Copy out each line in the material below that has the word "QVBoxLayout".
______________________________
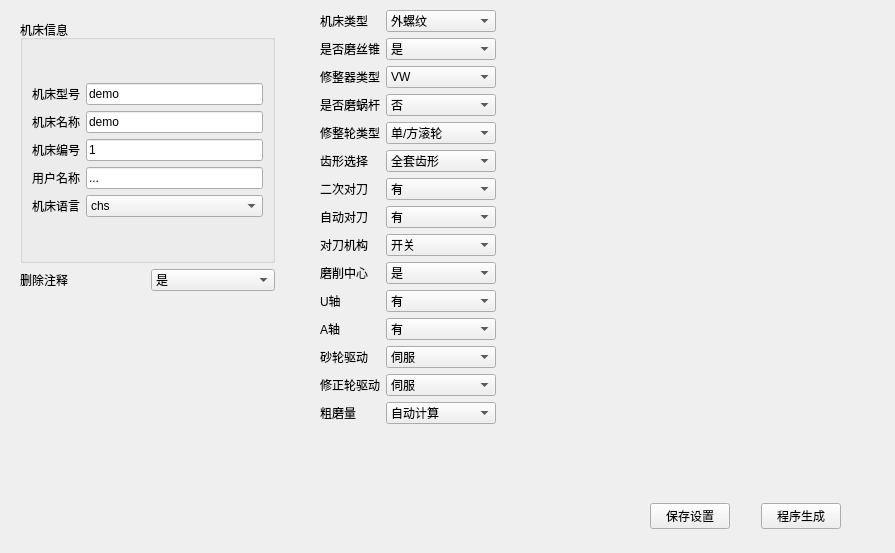
The window that creatorwindow.ui (nie11kun/HorizonJuicerCreator) describes before a commit, drawn with Qt 5.
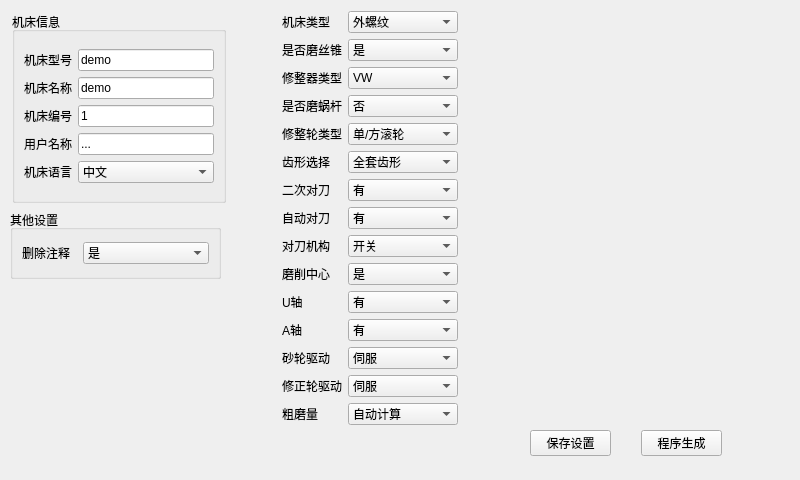
The same window after the commit.

Diff of the .ui file:
```diff
--- a/creatorwindow.ui
+++ b/creatorwindow.ui
@@ -6,8 +6,8 @@
    <rect>
     <x>0</x>
     <y>0</y>
-    <width>895</width>
-    <height>553</height>
+    <width>800</width>
+    <height>480</height>
    </rect>
   </property>
   <property name="windowTitle">
@@ -16,51 +16,33 @@
   <widget class="QWidget" name="layoutWidget">
    <property name="geometry">
     <rect>
-     <x>650</x>
-     <y>500</y>
-     <width>191</width>
-     <height>32</height>
-    </rect>
-   </property>
-   <layout class="QHBoxLayout" name="horizontalLayout_2">
-    <item>
-     <widget class="QPushButton" name="saveDataPushButton">
-      <property name="text">
-       <string>保存设置</string>
-      </property>
-     </widget>
-    </item>
-    <item>
-     <widget class="QLabel" name="labelError">
-      <property name="text">
-       <string/>
-      </property>
-     </widget>
-    </item>
-    <item>
-     <widget class="QPushButton" name="creatPushButton">
-      <property name="text">
-       <string>程序生成</string>
-      </property>
-     </widget>
-    </item>
-   </layout>
-  </widget>
-  <widget class="QWidget" name="layoutWidget">
-   <property name="geometry">
-    <rect>
-     <x>320</x>
-     <y>10</y>
-     <width>211</width>
-     <height>535</height>
+     <x>282</x>
+     <y>11</y>
+     <width>193</width>
+     <height>448</height>
     </rect>
    </property>
    <layout class="QHBoxLayout" name="horizontalLayout_3">
+    <property name="spacing">
+     <number>6</number>
+    </property>
     <property name="sizeConstraint">
      <enum>QLayout::SetFixedSize</enum>
     </property>
     <item>
      <layout class="QVBoxLayout" name="verticalLayout_4">
+      <property name="spacing">
+       <number>6</number>
+      </property>
+      <property name="sizeConstraint">
+       <enum>QLayout::SetDefaultConstraint</enum>
+      </property>
+      <property name="topMargin">
+       <number>0</number>
+      </property>
+      <property name="bottomMargin">
+       <number>0</number>
+      </property>
       <item>
        <widget class="QLabel" name="labelMachineType">
         <property name="text">
@@ -170,6 +152,12 @@
     </item>
     <item>
      <layout class="QVBoxLayout" name="verticalLayout_5">
+      <property name="spacing">
+       <number>6</number>
+      </property>
+      <property name="sizeConstraint">
+       <enum>QLayout::SetDefaultConstraint</enum>
+      </property>
       <item>
        <widget class="QComboBox" name="comboBoxMachineType">
         <property name="enabled">
@@ -422,15 +410,114 @@
   <widget class="QWidget" name="layoutWidget">
    <property name="geometry">
     <rect>
-     <x>20</x>
-     <y>20</y>
-     <width>255</width>
-     <height>271</height>
+     <x>530</x>
+     <y>90</y>
+     <width>202</width>
+     <height>224</height>
     </rect>
+   </property>
+   <layout class="QVBoxLayout" name="verticalLayout_7">
+    <item>
+     <widget class="QLabel" name="labelInfo">
+      <property name="text">
+       <string/>
+      </property>
+      <property name="alignment">
+       <set>Qt::AlignCenter</set>
+      </property>
+     </widget>
+    </item>
+    <item>
+     <widget class="QLabel" name="labelProcessing">
+      <property name="minimumSize">
+       <size>
+        <width>200</width>
+        <height>200</height>
+       </size>
+      </property>
+      <property name="text">
+       <string/>
+      </property>
+      <property name="alignment">
+       <set>Qt::AlignCenter</set>
+      </property>
+     </widget>
+    </item>
+   </layout>
+  </widget>
+  <widget class="QGroupBox" name="groupBox">
+   <property name="geometry">
+    <rect>
+     <x>10</x>
+     <y>210</y>
+     <width>211</width>
+     <height>69</height>
+    </rect>
+   </property>
+   <property name="minimumSize">
+    <size>
+     <width>0</width>
+     <height>0</height>
+    </size>
+   </property>
+   <property name="maximumSize">
+    <size>
+     <width>16777215</width>
+     <height>4444444</height>
+    </size>
+   </property>
+   <property name="title">
+    <string>其他设置</string>
    </property>
    <layout class="QVBoxLayout" name="verticalLayout_6">
     <item>
+     <layout class="QHBoxLayout" name="horizontalLayout_2">
+      <item>
+       <widget class="QLabel" name="labelIfRemoveComments">
+        <property name="maximumSize">
+         <size>
+          <width>55</width>
+          <height>16777215</height>
+         </size>
+        </property>
+        <property name="text">
+         <string>删除注释</string>
+        </property>
+       </widget>
+      </item>
+      <item>
+       <widget class="QComboBox" name="comboBoxIfRemoveComments">
+        <item>
+         <property name="text">
+          <string>是</string>
+         </property>
+        </item>
+        <item>
+         <property name="text">
+          <string>否</string>
+         </property>
+        </item>
+       </widget>
+      </item>
+     </layout>
+    </item>
+   </layout>
+  </widget>
      <widget class="QGroupBox" name="groupBoxMachineInfo">
+   <property name="geometry">
+    <rect>
+     <x>12</x>
+     <y>12</y>
+     <width>214</width>
+     <height>191</height>
+    </rect>
+   </property>
+   <property name="maximumSize">
+    <size>
+     <width>16777215</width>
+     <height>200</height>
+    </size>
+   </property>
       <property name="title">
        <string>机床信息</string>
       </property>
@@ -478,6 +565,9 @@
          </item>
          <item>
           <layout class="QVBoxLayout" name="verticalLayout">
+        <property name="sizeConstraint">
+         <enum>QLayout::SetDefaultConstraint</enum>
+        </property>
            <item>
             <widget class="QLineEdit" name="lineEditMachineName">
              <property name="text">
@@ -510,7 +600,7 @@
             <widget class="QComboBox" name="comboBoxLng">
              <item>
               <property name="text">
-               <string>chs</string>
+            <string>中文</string>
               </property>
              </item>
              <item>
@@ -526,64 +616,30 @@
        </item>
       </layout>
      </widget>
-    </item>
-    <item>
+  <widget class="QWidget" name="">
+   <property name="geometry">
+    <rect>
+     <x>530</x>
+     <y>430</y>
+     <width>192</width>
+     <height>26</height>
+    </rect>
+   </property>
      <layout class="QHBoxLayout" name="horizontalLayout_4">
-      <item>
-       <widget class="QLabel" name="labelIfRemoveComments">
-        <property name="text">
-         <string>删除注释</string>
-        </property>
-       </widget>
-      </item>
+    <property name="spacing">
+     <number>30</number>
+    </property>
       <item>
-       <widget class="QComboBox" name="comboBoxIfRemoveComments">
-        <item>
+     <widget class="QPushButton" name="saveDataPushButton">
          <property name="text">
-          <string>是</string>
-         </property>
-        </item>
-        <item>
-         <property name="text">
-          <string>否</string>
-         </property>
-        </item>
-       </widget>
-      </item>
-     </layout>
-    </item>
-   </layout>
-  </widget>
-  <widget class="QWidget" name="layoutWidget">
-   <property name="geometry">
-    <rect>
-     <x>620</x>
-     <y>90</y>
-     <width>202</width>
-     <height>224</height>
-    </rect>
-   </property>
-   <layout class="QVBoxLayout" name="verticalLayout_7">
+       <string>保存设置</string>
+      </property>
+     </widget>
+    </item>
     <item>
-     <widget class="QLabel" name="labelInfo">
+     <widget class="QPushButton" name="creatPushButton">
       <property name="text">
-       <string/>
-      </property>
-      <property name="alignment">
-       <set>Qt::AlignCenter</set>
-      </property>
-     </widget>
-    </item>
-    <item>
-     <widget class="QLabel" name="labelProcessing">
-      <property name="minimumSize">
-       <size>
-        <width>200</width>
-        <height>200</height>
-       </size>
-      </property>
-      <property name="text">
-       <string/>
+       <string>程序生成</string>
       </property>
      </widget>
     </item>
```
Left out of the diff: 2 changed lines with no effect on the pictures. Lines whose indentation alone changed are shown as unchanged.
______________________________
▶ RESPONSE
      <layout class="QVBoxLayout" name="verticalLayout_4">
      <layout class="QVBoxLayout" name="verticalLayout_5">
+   <layout class="QVBoxLayout" name="verticalLayout_7">
    <layout class="QVBoxLayout" name="verticalLayout_6">
           <layout class="QVBoxLayout" name="verticalLayout">
-   <layout class="QVBoxLayout" name="verticalLayout_7">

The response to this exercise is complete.